___ Source data

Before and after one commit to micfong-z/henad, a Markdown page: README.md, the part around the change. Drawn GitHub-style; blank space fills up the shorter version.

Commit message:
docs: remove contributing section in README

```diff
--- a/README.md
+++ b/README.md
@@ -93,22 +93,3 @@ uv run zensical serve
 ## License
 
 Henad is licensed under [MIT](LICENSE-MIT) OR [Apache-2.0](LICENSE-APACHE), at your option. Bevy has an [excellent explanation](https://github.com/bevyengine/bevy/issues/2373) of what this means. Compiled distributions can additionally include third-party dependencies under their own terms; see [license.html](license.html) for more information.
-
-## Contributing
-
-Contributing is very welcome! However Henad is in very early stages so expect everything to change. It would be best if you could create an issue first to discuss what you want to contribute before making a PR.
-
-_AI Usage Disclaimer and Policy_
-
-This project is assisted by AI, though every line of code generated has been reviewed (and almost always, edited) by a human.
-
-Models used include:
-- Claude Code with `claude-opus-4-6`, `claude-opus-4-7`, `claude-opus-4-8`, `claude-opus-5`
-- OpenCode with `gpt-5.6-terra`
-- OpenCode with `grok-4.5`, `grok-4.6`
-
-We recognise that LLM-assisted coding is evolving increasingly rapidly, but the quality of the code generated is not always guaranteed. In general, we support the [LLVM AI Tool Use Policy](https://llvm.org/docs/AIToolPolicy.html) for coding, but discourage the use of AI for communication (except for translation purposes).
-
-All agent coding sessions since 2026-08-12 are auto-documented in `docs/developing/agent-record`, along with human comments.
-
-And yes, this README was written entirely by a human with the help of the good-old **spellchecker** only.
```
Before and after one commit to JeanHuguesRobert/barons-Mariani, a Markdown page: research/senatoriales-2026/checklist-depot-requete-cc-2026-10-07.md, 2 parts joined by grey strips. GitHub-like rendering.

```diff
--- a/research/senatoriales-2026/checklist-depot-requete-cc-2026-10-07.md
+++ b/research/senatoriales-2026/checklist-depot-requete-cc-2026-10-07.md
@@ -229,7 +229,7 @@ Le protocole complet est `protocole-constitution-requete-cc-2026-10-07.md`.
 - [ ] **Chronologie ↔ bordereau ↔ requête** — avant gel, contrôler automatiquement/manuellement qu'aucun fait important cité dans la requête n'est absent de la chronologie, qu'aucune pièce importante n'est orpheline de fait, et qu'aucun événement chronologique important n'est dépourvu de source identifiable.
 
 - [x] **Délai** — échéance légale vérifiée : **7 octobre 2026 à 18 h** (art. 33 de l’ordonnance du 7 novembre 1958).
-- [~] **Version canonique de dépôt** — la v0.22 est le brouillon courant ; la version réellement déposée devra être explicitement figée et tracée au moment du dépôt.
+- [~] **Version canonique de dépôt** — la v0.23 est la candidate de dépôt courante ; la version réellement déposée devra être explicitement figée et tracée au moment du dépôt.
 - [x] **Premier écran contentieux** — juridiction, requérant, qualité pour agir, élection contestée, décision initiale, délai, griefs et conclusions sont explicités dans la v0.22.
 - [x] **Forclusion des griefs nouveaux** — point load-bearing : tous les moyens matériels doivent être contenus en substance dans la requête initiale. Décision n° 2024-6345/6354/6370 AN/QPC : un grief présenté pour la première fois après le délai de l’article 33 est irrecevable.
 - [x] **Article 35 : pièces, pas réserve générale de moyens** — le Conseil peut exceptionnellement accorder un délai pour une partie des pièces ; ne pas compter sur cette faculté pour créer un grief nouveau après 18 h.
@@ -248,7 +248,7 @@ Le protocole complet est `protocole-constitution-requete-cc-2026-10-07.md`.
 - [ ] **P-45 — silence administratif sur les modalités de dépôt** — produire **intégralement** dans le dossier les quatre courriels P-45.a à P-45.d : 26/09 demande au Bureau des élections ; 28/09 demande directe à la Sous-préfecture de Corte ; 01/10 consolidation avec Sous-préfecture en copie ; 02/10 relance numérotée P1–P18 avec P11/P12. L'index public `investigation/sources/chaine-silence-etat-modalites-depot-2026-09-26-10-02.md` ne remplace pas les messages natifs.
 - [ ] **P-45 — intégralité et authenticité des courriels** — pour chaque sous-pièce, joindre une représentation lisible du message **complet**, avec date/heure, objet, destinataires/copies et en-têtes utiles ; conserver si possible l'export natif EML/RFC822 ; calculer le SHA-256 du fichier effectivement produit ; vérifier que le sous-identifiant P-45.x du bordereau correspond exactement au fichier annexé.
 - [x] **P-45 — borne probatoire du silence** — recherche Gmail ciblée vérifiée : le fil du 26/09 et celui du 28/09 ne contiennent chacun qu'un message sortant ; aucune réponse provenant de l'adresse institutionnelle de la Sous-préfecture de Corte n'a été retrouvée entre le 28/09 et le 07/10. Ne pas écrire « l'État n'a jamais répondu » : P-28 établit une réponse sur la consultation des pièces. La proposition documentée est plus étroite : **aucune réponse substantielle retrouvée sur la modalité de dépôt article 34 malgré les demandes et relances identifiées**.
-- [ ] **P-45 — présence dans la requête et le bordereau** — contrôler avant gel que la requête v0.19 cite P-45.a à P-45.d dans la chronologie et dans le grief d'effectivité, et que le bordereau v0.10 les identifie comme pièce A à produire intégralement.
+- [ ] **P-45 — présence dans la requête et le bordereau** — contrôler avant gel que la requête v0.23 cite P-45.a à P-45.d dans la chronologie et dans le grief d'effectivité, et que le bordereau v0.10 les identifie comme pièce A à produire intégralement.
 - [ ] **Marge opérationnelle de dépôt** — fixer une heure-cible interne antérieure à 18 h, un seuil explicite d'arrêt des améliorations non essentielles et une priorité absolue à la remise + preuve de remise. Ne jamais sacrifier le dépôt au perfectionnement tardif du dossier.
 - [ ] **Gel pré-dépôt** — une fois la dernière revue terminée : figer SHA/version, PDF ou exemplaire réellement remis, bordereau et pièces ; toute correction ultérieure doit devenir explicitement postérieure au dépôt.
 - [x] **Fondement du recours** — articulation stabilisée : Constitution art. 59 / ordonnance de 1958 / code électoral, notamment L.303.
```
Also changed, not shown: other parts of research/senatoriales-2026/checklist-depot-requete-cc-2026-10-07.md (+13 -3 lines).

______
___ Source data

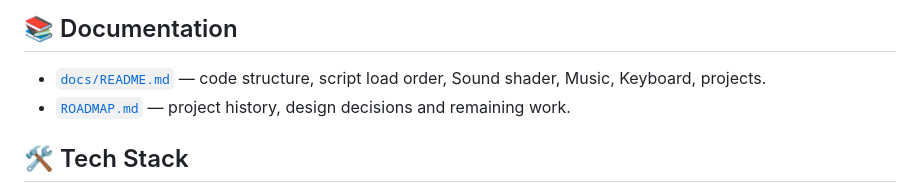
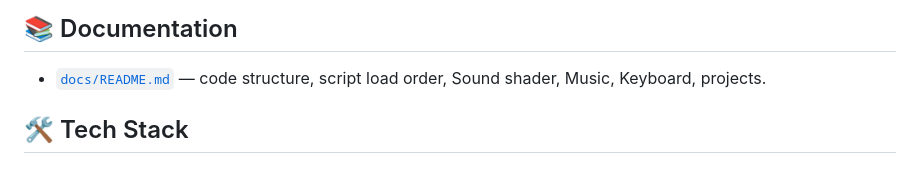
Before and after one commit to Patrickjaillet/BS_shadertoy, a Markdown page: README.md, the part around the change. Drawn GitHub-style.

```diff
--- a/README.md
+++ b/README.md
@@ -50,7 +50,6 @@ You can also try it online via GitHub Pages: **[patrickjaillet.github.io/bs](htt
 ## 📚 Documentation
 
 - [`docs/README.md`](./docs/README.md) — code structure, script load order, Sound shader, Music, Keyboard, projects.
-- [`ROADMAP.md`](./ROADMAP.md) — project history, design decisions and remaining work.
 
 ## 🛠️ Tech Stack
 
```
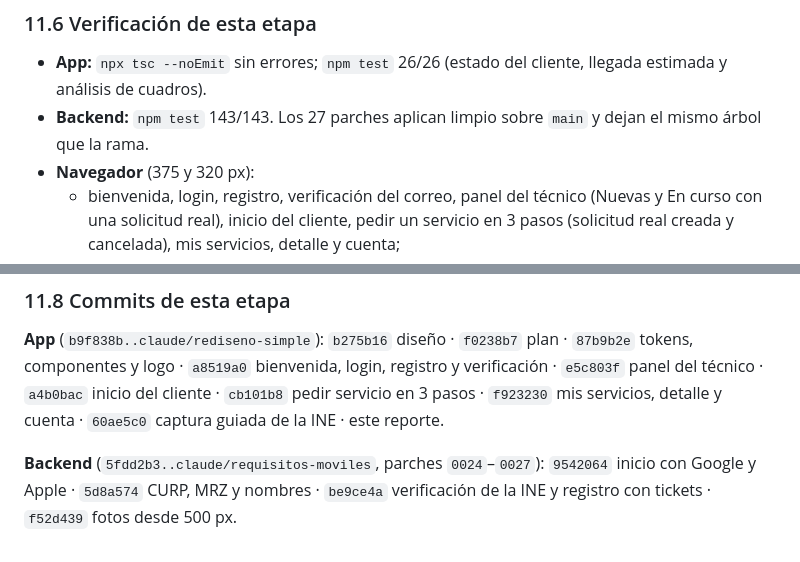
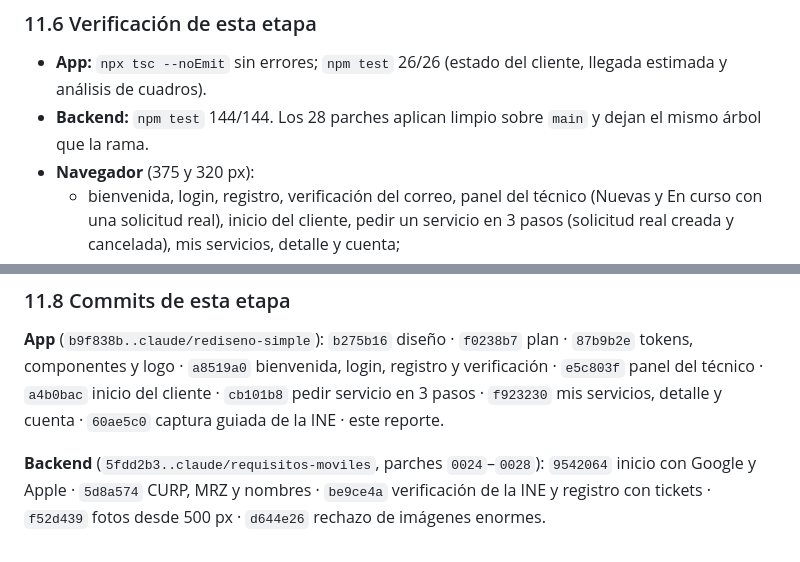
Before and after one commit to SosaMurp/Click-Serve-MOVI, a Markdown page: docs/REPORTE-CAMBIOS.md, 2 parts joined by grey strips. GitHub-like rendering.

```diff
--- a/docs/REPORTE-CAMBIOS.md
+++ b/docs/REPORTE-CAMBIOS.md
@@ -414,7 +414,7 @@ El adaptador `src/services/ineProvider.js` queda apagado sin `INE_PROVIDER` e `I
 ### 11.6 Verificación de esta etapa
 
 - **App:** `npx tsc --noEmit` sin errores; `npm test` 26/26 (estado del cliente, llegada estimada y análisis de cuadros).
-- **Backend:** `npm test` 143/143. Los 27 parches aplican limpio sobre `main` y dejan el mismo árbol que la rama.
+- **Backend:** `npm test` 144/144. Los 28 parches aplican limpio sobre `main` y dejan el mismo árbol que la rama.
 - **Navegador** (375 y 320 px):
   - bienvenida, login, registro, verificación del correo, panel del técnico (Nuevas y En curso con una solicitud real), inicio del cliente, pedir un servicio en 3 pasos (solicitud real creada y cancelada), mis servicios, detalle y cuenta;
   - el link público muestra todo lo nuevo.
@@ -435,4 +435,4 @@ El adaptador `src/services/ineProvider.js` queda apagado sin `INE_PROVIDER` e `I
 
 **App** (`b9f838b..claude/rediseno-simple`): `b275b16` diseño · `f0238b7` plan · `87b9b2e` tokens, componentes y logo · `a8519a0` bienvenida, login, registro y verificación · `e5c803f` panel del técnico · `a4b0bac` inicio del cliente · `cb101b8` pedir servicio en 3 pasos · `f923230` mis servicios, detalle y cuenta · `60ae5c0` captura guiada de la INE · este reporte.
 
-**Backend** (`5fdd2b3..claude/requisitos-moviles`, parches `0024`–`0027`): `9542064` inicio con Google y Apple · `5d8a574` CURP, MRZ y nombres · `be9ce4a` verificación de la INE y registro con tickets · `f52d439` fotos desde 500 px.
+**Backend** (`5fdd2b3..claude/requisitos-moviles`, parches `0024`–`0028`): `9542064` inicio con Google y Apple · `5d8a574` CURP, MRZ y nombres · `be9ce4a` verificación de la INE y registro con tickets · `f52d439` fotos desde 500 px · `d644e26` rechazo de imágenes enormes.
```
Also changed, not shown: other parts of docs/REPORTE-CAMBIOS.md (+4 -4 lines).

______

_Task details:_ How many lines of the records contain the word "avant"? Reply with the number and nothing else.

_Solution below:_ 3